#### What to work on
From the entries, return every line where the string "default" shows up.

====================

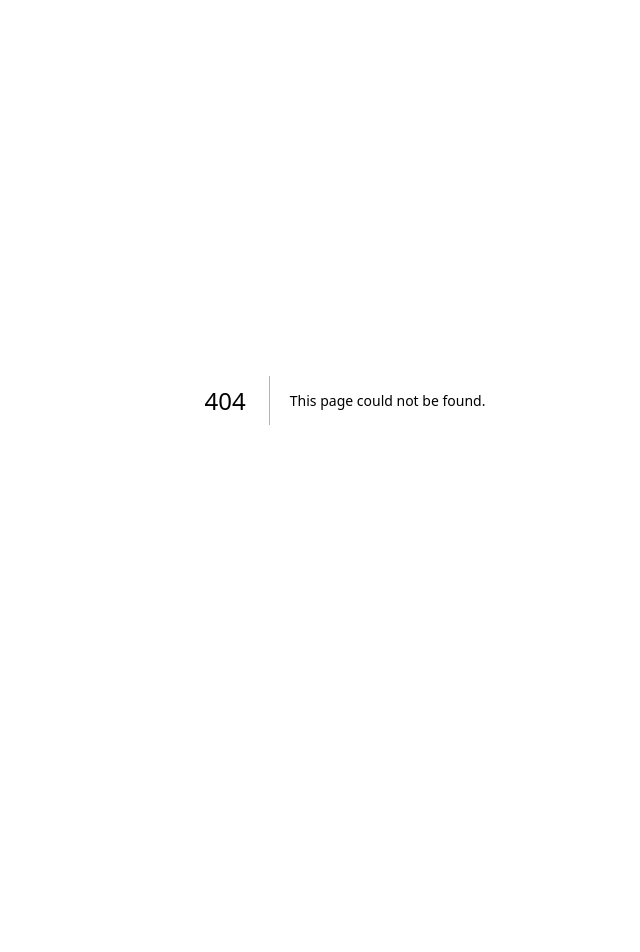
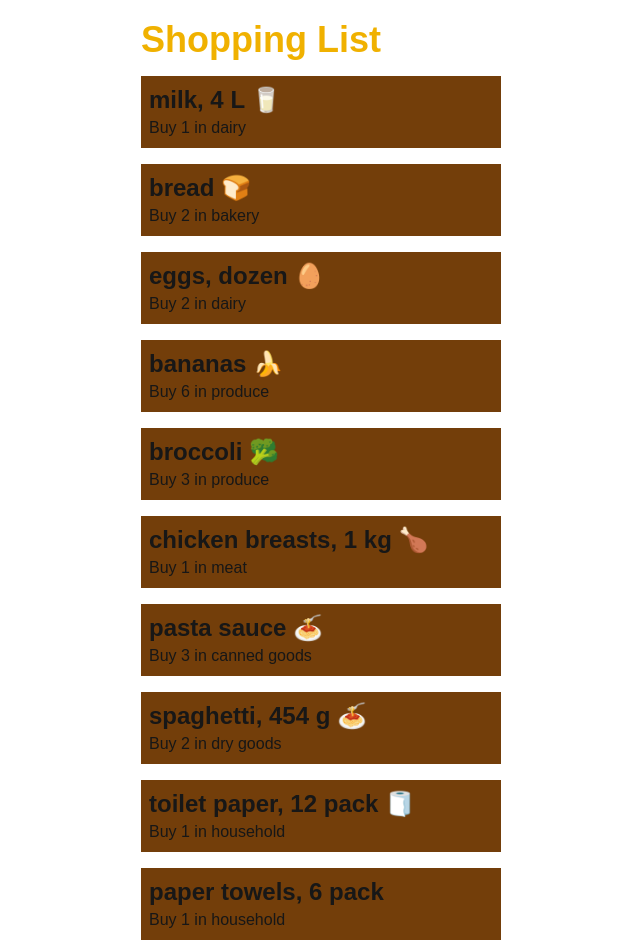
Before and after one commit to khait4/cprg306-assignments, a Next.js app: page /week-3 in a window 1280 px wide. Before the commit this address had no page. Shown: the top 952 px of the page, without its empty margins (295-935 px from the left). Before the commit the page ends 800 px from the top, so only its background shows below. Built offline with nearby package versions, Linux system fonts and the light colour scheme.

Commit message:
Week 3 Assignment

```diff
--- a/app/page.js
+++ b/app/page.js
@@ -3,9 +3,8 @@
   return(
     <main>
       <h1>CPRG 306: Web Development 2 - Assignments</h1>
-      <p>
-      <Link href="/week-2">Week 2 Assignment</Link>
-      </p>
+      <p><Link href="/week-2">Week 2 Assignment</Link></p>
+      <p><Link href="/week-3">Week 3 Assignment</Link></p>
     </main>
   )
 }
--- /dev/null
+++ b/app/week-3/item-list.js
@@ -0,0 +1,93 @@
+import Item from './item';
+
+export default function ItemList(){
+
+    const item1 = {
+        name: "milk, 4 L 🥛",
+        quantity: 1,
+        category: "dairy",
+    };
+
+    const item2 = {
+        name: "bread 🍞",
+        quantity: 2,
+        category: "bakery",
+    };
+
+    const item3 = {
+        name: "eggs, dozen 🥚",
+        quantity: 2,
+        category: "dairy",
+    };
+
+    const item4 = {
+        name: "bananas 🍌",
+        quantity: 6,
+        category: "produce",
+    };
+
+    const item5 = {
+        name: "broccoli 🥦",
+        quantity: 3,
+        category: "produce",
+    };
+
+    const item6 = {
+        name: "chicken breasts, 1 kg 🍗",
+        quantity: 1,
+        category: "meat",
+    };
+
+    const item7 = {
+        name: "pasta sauce 🍝",
+        quantity: 3,
+        category: "canned goods",
+    };
+
+    const item8 = {
+        name: "spaghetti, 454 g 🍝",
+        quantity: 2,
+        category: "dry goods",
+    };
+
+    const item9 = {
+        name: "toilet paper, 12 pack 🧻",
+        quantity: 1,
+        category: "household",
+    };
+
+    const item10 = {
+        name: "paper towels, 6 pack",
+        quantity: 1,
+        category: "household",
+    };
+
+    const item11 = {
+        name: "dish soap 🍽️",
+        quantity: 1,
+        category: "household",
+    };
+
+    const item12 = {
+        name: "hand soap 🧼",
+        quantity: 4,
+        category: "household",
+    };
+
+    return (
+        <div>
+            <Item item={item1} />
+            <Item item={item2} />
+            <Item item={item3} />
+            <Item item={item4} />
+            <Item item={item5} />
+            <Item item={item6} />
+            <Item item={item7} />
+            <Item item={item8} />
+            <Item item={item9} />
+            <Item item={item10} />
+            <Item item={item11} />
+            <Item item={item12} />
+        </div>
+    )
+}
--- /dev/null
+++ b/app/week-3/item.js
@@ -0,0 +1,9 @@
+export default function Item({ item }) {
+    const { name, quantity, category } = item;
+    return (
+        <section className=" bg-yellow-900 my-4 p-2 w-90">
+            <h2 className="text-2xl font-bold">{name}</h2>
+            <p>Buy {quantity} in {category}</p>
+        </section>
+    );
+}
--- /dev/null
+++ b/app/week-3/page.js
@@ -0,0 +1,10 @@
+import ItemList from "./item-list";
+
+export default function Page() {
+    return (
+        <main className="m-auto max-w-md p-5">
+            <h1 className="text-4xl text-yellow-500 font-bold ">Shopping List</h1>
+            <ItemList />
+        </main>
+    )
+}
```
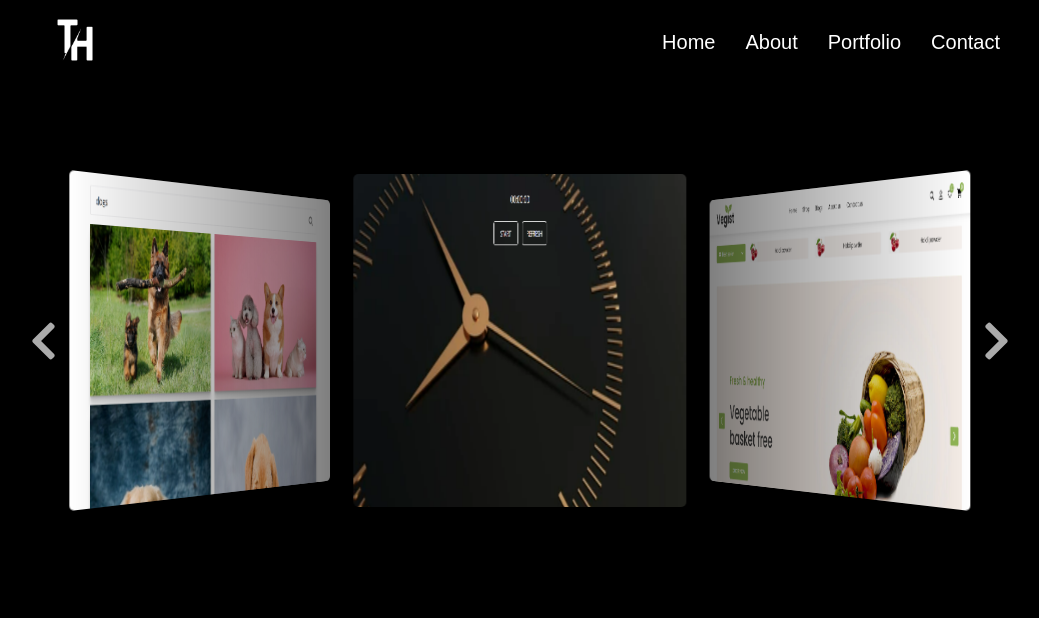
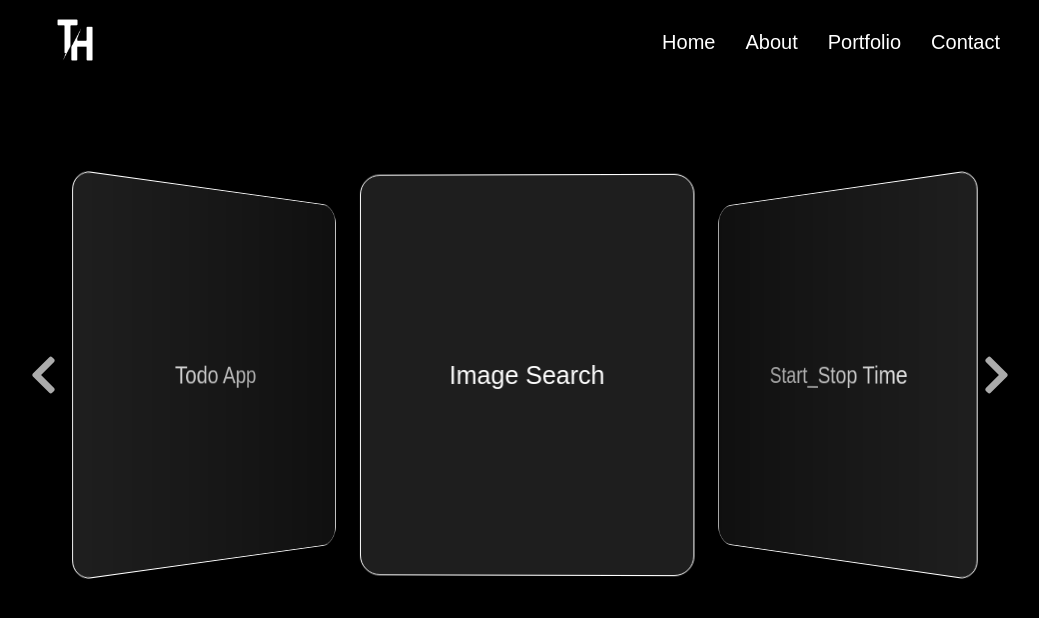
Before and after one commit to HuseynliTogrul/portfolio, a React (Create React App) app: page /portfolio in a window 1280 px wide. Shown: the top 618 px of the page, without its empty margins (120-1159 px from the left). Built offline with nearby package versions, Linux system fonts and the light colour scheme.

Commit message:
porfolio edit

```diff
--- a/src/components/Portfolio.jsx
+++ b/src/components/Portfolio.jsx
@@ -9,6 +9,7 @@ import map from "../images/map.png"
 import imageSearch from "../images/imageSearch.png"
 import startStopTime from "../images/startStopTime.png"
 import vegist from "../images/vegist.png"
+import quizApp from "../images/quizApp.png"
 
 export default function Portfolio() {
   return (
@@ -47,44 +48,58 @@ export default function Portfolio() {
         modules={[EffectCoverflow, Pagination, Navigation, Autoplay]}
         className="mySwiper"
       >
-        <SwiperSlide>
+        <SwiperSlide className="swiperSlide">
           <a href="https://map-project-brown.vercel.app/">
-            <img className="slideImg"
+            <p>Map</p>
+            {/* <img className="slideImg"
               src={map}
               alt="map"
-            />
+            /> */}
           </a>
         </SwiperSlide>
-        <SwiperSlide>
+        <SwiperSlide className="swiperSlide">
           <a href="https://todoapp-plum-six.vercel.app/">
-            <img className="slideImg"
+            <p>Todo App</p>
+            {/* <img className="slideImg"
               src={todo}
               alt="todo"
-            />
+            /> */}
           </a>
         </SwiperSlide>
-        <SwiperSlide>
+        <SwiperSlide className="swiperSlide">
           <a href="https://imagesearch-woad.vercel.app/">
-            <img className="slideImg"
+            <p>Image Search</p>
+            {/* <img className="slideImg"
               src={imageSearch}
               alt="imageSearch"
-            />
+            /> */}
           </a>
         </SwiperSlide>
-        <SwiperSlide>
+        <SwiperSlide className="swiperSlide">
           <a href="https://start-stop-time.vercel.app/">
-            <img className="slideImg"
+            <p>Start_Stop Time</p>
+            {/* <img className="slideImg"
               src={startStopTime}
               alt="startStopTime"
-            />
+            /> */}
           </a>
         </SwiperSlide>
-        <SwiperSlide>
+        <SwiperSlide className="swiperSlide">
           <a href="https://vegistfinalfront.vercel.app/">
-            <img className="slideImg"
+            <p>Vegist Website</p>
+            {/* <img className="slideImg"
               src={vegist}
               alt="vegist"
-            />
+            /> */}
+          </a>
+        </SwiperSlide>
+        <SwiperSlide className="swiperSlide">
+          <a href="https://quizapp-seven-dun.vercel.app/">
+            <p>Quiz App</p>
+            {/* <img className="quizApp"
+              src={quizApp}
+              alt="quizApp"
+            /> */}
           </a>
         </SwiperSlide>
         <div className="sliderIcon">
--- a/src/css/Portfolio.css
+++ b/src/css/Portfolio.css
@@ -5,7 +5,7 @@
 @import "swiper/css/navigation";
 
 .slideImg {
-  height: 100%;
+  /* height: 100%; */
   border-radius: 5px;
 }
 
@@ -52,6 +52,18 @@
   cursor: pointer;
 }
 
-.swiper-wrapper .swiper-slide {
-  height: 100%;
+.swiperSlide {
+  border: 1px solid white;
+  height: 400px;
+  display: flex;
+  justify-content: center;
+  align-items: center;
+  border-radius: 20px;
+  transition: all 0.3s ease;
+  font-size: 25px;
+  background-color: #8080803b;
 }
+
+.swiperSlide:hover {
+  background-color: #ec3033;
+}
```
Also changed, not shown: src/images/map.png, src/images/quizApp.png (added).
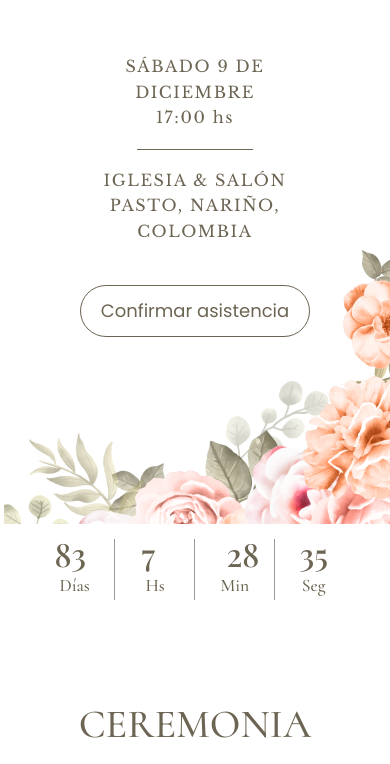
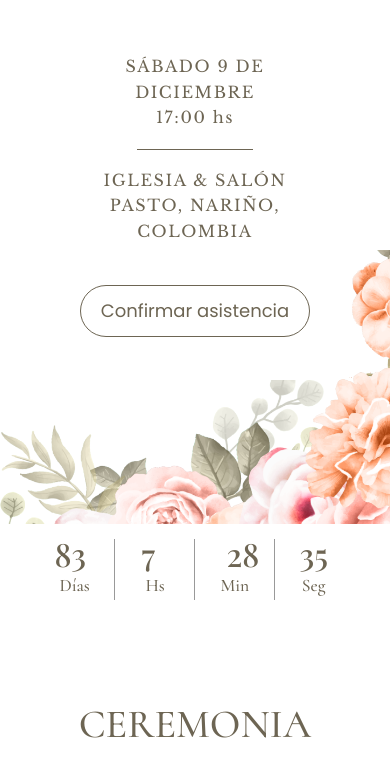
Before and after one commit to kiaruh/wedding-template-simple-version, a website: page views/home.html in a window 390 px wide. Shown: the part 292-1056 px from the top of the page. Drawn offline with nearby package versions, Linux system fonts and the light colour scheme; files that its build step writes are made by us from their sources; files whose address does not match are found by name.

Commit message:
minor fix home

```diff
--- a/public/css/home.css
+++ b/public/css/home.css
@@ -1173,7 +1173,7 @@ a, a:visited, a:link, a:active{
 
   .mobile .flores {
     position: absolute;
-    width: 390px;
+    width: 420px;
     height: 291px;
     top: 0;
     left: 0;
@@ -1183,10 +1183,10 @@ a, a:visited, a:link, a:active{
 
   .mobile .flores-mobile {
     position: absolute;
-    width: 192px;
+    width: 220px;
     height: 371px;
     top: 50px;
-    left: 0;
+    left: -17px;
     transform: rotate(-180deg);
     object-fit: cover;
   }
```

====================

#### Output of the exercise
+export default function ItemList(){
+export default function Item({ item }) {
+export default function Page() {
 export default function Portfolio() {
@@ -47,44 +48,58 @@ export default function Portfolio() {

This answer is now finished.